These sub-contractors and sub-sub contractors are so vital for our economy and I am proud that Sarawak has homegrown corporations that can help these small and medium enterprises to develop and grow into giants themselves one day.

And don’t forget that Sarawak doesn’t have a critical mass to support a domestic market for its goods either.

For most people, SCORE is still just a vague concept, but when our people start to work in the factories and plants and taking up the varied jobs in the services sector, we will all feel it.

The question now is with so many jobs awaiting our young people in the next two to three years down the road, will they be ready and prepared to take the opportunities available?

Key words for the day are preparation and opportunities. Got it? Good.

Article in The Borneo Post that triggered the thought:

HSL records new highs in earnings and revenue

Posted on March 1, 2011, Tuesday

KUCHING: Hock Seng Lee Bhd (HSL) released its 2010 annual financial results yesterday, which saw new highs in earnings and revenue figures.

The HSL group posted RM488.26 million in revenue for its financial year ended Dec 31, 2010, up 30 per cent from the RM375.02 million recorded for the preceding financial year.

For that matter, net annual profit before tax for HSL also surpassed the record high of the previous year to reach RM98.42 million. Comparatively, the relevant figures for 2009 and 2008 were RM75.57 million and RM56.46 million respectively.

“We have achieved outstanding financial results for 2010 and surpassed the consensus estimates of financial analysts,” said HSL group chairman Datuk Idris Buang.

Idris also announced that the board of HSL had recommended a final ordinary dividend of six per cent and a special dividend of three per cent, pending shareholder approval at the upcoming annual general meeting (AGM).

With regards to other financial indicators, HSL’s return on equity for 2010 was at 23 per cent, up two percent from 2009, while earnings per share grew from 10.25 sen in 2009 to 13.40 sen for 2010.

For 2010, HSL procured RM532 million worth of new contracts. During the same period, the group completed eleven projects worth RM318 million, an increase of RM118 million from the 2009 figures.

Some of the completed works included the construction of educational institutions, road works at Panchor, Tanjung Manis and Samariang, earthworks at Muara Tebas, dredging and flood mitigation works in Sibu as well as property development projects; Samariang Aman Phase 4 in Kuching and Vista Parade in Sibu.

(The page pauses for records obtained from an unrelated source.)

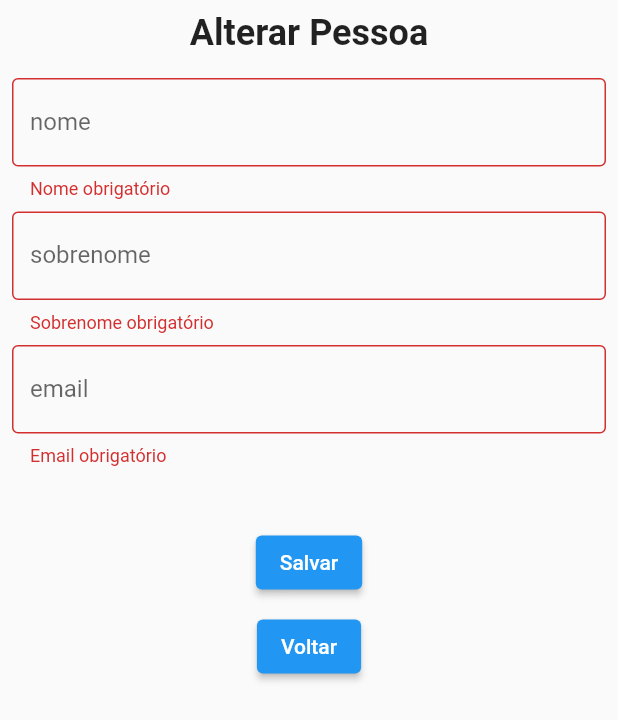
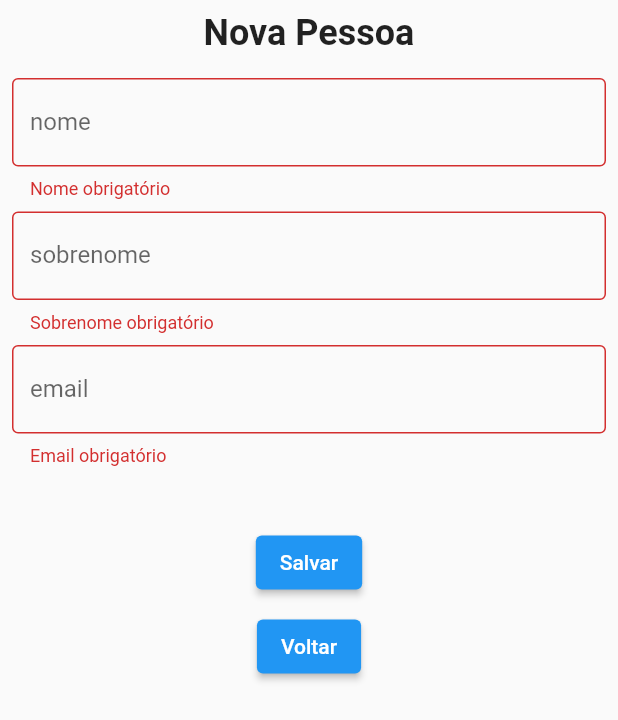
Before and after one commit to andregusmao/hack_day_13_app, a Flutter app: the PersonEditView widget shown alone on an empty page, opened directly with empty values, after a tap on "Salvar", on a phone screen of 412 x 824 dp. Shown: the top 720 px of the screen. Run offline on Flutter 3.47's test engine with Material 2 defaults, Android fonts, the light colour scheme and no system bars; our stand-ins replace bloc, flutter_bloc; network calls fail.

Commit message:
utilização da view person_edit_view para inserir ou alterar

```diff
--- a/lib/bloc/person_bloc.dart
+++ b/lib/bloc/person_bloc.dart
@@ -1,5 +1,6 @@
+// ignore_for_file: depend_on_referenced_packages
+
 import 'package:bloc/bloc.dart';
-import 'package:flutter/services.dart';
 import 'package:meta/meta.dart';
 import 'package:person_app/models/person_model.dart';
 import 'package:person_app/services/person_service.dart';
@@ -14,7 +15,6 @@ class PersonBloc extends Bloc<PersonEvent, PersonState> {
     on<LoadEvent>((event, emit) async {
       emit(WaitingState());
       List<PersonModel>? persons = await _service.getAll();
-      await Future.delayed(const Duration(seconds: 3));
       if (persons == null) {
         emit(ErrorState());
       } else {
@@ -45,7 +45,6 @@ class PersonBloc extends Bloc<PersonEvent, PersonState> {
         emit(ErrorState());
       } else {
         List<PersonModel>? persons = await _service.getAll();
-        await Future.delayed(const Duration(seconds: 3));
         if (persons == null) {
           emit(ErrorState());
         } else {
@@ -57,7 +56,6 @@ class PersonBloc extends Bloc<PersonEvent, PersonState> {
       emit(WaitingState());
       await _service.delete(event.id);
       List<PersonModel>? persons = await _service.getAll();
-      await Future.delayed(const Duration(seconds: 3));
       if (persons == null) {
         emit(ErrorState());
       } else {
--- a/lib/views/person_edit_view.dart
+++ b/lib/views/person_edit_view.dart
@@ -3,12 +3,9 @@ import 'package:person_app/models/person_model.dart';
 
 class PersonEditView extends StatelessWidget {
   PersonEditView(
-      {super.key,
-      required this.onSave,
-      required this.onBack,
-      required this.person});
+      {super.key, required this.onSave, required this.onBack, this.person});
 
-  final PersonModel person;
+  final PersonModel? person;
   final Function(PersonModel person) onSave;
   final VoidCallback onBack;
 
@@ -20,19 +17,19 @@ class PersonEditView extends StatelessWidget {
 
   @override
   Widget build(BuildContext context) {
-    _firstname.text = person.firstname;
-    _surname.text = person.surname;
-    _email.text = person.email;
+    _firstname.text = person?.firstname ?? '';
+    _surname.text = person?.surname ?? '';
+    _email.text = person?.email ?? '';
     return Form(
       child: Form(
         key: _key,
         child: Column(
           children: [
-            const Padding(
-              padding: EdgeInsets.all(8.0),
+            Padding(
+              padding: const EdgeInsets.all(8.0),
               child: Text(
-                'Alterar Pessoa',
-                style: TextStyle(
+                person == null ? 'Nova Pessoa' : 'Alterar Pessoa',
+                style: const TextStyle(
                   fontSize: 24.0,
                   fontWeight: FontWeight.bold,
                 ),
@@ -83,13 +80,12 @@ class PersonEditView extends StatelessWidget {
               child: ElevatedButton(
                 onPressed: () {
                   if (_key.currentState!.validate()) {
-                    PersonModel model = PersonModel(
-                      id: person.id,
+                    onSave(PersonModel(
+                      id: person?.id,
                       firstname: _firstname.text,
                       surname: _surname.text,
                       email: _email.text,
-                    );
-                    onSave(model);
+                    ));
                   }
                 },
                 child: const Text('Salvar'),
--- a/lib/views/person_view.dart
+++ b/lib/views/person_view.dart
@@ -1,7 +1,6 @@
 import 'package:flutter/material.dart';
 import 'package:flutter_bloc/flutter_bloc.dart';
 import 'package:person_app/bloc/person_bloc.dart';
-import 'package:person_app/views/person_add_view.dart';
 import 'package:person_app/views/person_edit_view.dart';
 
 class PersonView extends StatelessWidget {
@@ -138,7 +137,7 @@ class PersonView extends StatelessWidget {
                             ),
                           )
                         : state is AddingState
-                            ? PersonAddView(
+                            ? PersonEditView(
                                 onSave: (person) => bloc.add(SaveEvent(person)),
                                 onBack: () => bloc.add(LoadEvent()),
                               )
```
Also changed, not shown: lib/views/person_add_view.dart (deleted, +0 -101 lines).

The group had 28 projects in hand valued at RM1.95 billion with RM1.20 billion outstanding as at Dec 31, 2010.

“There is a concerted effort by our leadership to hasten the industrialisation process in Sarawak and we are honoured to have the opportunity to participate in this exciting period of growth for our state,” said Idris.

Meanwhile, projects within the Sarawak Corridor of Renewable Energy (SCORE) were expected to intensify during 2011 with the commencement of several major road and bridge construction contracts to the proposed hydroelectric dams and to a coal mine in Kapit.

Aside from these projects, HSL would pursue further packages of the Kuching Centralised Wastewater Management System project, flood mitigation projects in Sibu and Kuching and additional reclamation and infrastructure works, particularly in the booming Tanjung Manis – Mukah area.

The latter zone in central Sarawak was earmarked as one of the main growth nodes of SCORE with the halal food hub, seafood processing, ports, ship building, palm oil refining and an airport extension all fuelling upcoming new contracts.

HSL was familiar with the logistics of the area and with applying its reclamation and geotechnical capabilities to overcome the predominantly swampy conditions there.

“Therefore, we feel well-qualified for the big ticket projects expected there.

“In 2011, we will bid for projects throughout the state, not just in the central SCORE region, but also along our populated coastline where urbanization was creating pressure on infrastructure,” said Idris.